District to up its mental health efforts
The District 833 School Board informally approved creating a temporary mental health coordinator position Aug. 5 in response to concerns following the suicides of two Woodbury High School students within six weeks this spring.
The one-year position would be filled by choosing a coordinator from among the district's current school psychologists, and hiring someone temporarily to fulfill that person's regular duties.
Porter also made other mental health recommendations in response to concerns raised in June by School Board Member Jim Gelbmann and other board members.
He directed the district's Director of Special Services Erin Metoxen to form a mental health task force of administrators and mental health workers.
Though the task force, which met during July, recommended two full-time positions, Porter pared that to one position and added staff training and other resources.
Forming problem solving teams in each building to identify and support students with mental health problems and other risk factors.
Providing additional training for mental health resource teams, including school psychologists, school nurses, counselors and social workers at a costs of $32,000.
district and building administrators in the problem-solving team model.
Requiring each building to dedicate four hours and each department two hours to mental health-related topics and issues. One half of the time would be provided by current building resources with the remainder from the district with the cost not to exceed $20,000.
Although the district has 63 mental health workers, they have other responsibilities such as providing career advice or medical care. There is a "lack of clarity, some gaps and some overlap in their areas of responsibility," according to Porter's recommendations.
"The goal is to work smarter and more effectively," Metoxen told the board, "so we're not spending our time doing paperwork."
The new position will also be responsible for coordinating district resources and outside assistance from Washington County, which is pulling back from previous support because of budget limitations, Porter said.
"Who will decide the role of resource teams?" said Board Member Marsha Adou.
Porter said he's looking for a common structure that is shared by schools so team members can help if there is a crisis at another school.
Board Chair Leslee Boyd asked if some mental health workers will balk at job changes that were not there when they were hired.

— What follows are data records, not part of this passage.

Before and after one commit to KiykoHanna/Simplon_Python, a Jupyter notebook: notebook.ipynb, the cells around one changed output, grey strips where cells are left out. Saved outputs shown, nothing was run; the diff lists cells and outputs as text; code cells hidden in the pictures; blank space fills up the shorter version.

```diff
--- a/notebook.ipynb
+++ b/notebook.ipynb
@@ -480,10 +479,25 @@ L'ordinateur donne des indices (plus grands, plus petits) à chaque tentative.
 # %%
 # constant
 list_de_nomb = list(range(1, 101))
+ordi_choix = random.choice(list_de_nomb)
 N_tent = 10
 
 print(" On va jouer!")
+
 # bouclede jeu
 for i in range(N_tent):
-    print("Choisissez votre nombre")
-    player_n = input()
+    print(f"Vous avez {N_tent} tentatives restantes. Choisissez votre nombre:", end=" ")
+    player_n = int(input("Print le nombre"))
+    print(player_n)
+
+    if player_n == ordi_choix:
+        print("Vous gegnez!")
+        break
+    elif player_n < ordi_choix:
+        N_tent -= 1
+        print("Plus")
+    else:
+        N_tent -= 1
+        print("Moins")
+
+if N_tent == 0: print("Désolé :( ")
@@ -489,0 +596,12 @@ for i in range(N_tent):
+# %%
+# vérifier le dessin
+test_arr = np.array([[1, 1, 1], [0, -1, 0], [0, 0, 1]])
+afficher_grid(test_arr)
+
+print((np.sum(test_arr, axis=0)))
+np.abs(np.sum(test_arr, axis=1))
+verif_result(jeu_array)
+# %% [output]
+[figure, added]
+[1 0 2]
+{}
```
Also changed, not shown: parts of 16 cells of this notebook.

"They know there's a need for change," Porter said. "There is a general awareness that change is overdue."
Board Member Ron Kath asked if there will be a negative response from the community because of the cost of an additional position. "We hear that we have too many counselors and administrators," he said.
There is a significant amount of work to be done in a short time, Porter said.
It's a one-year aggressive plan on an important issue that the community will support, said Board Member Laurie Johnson.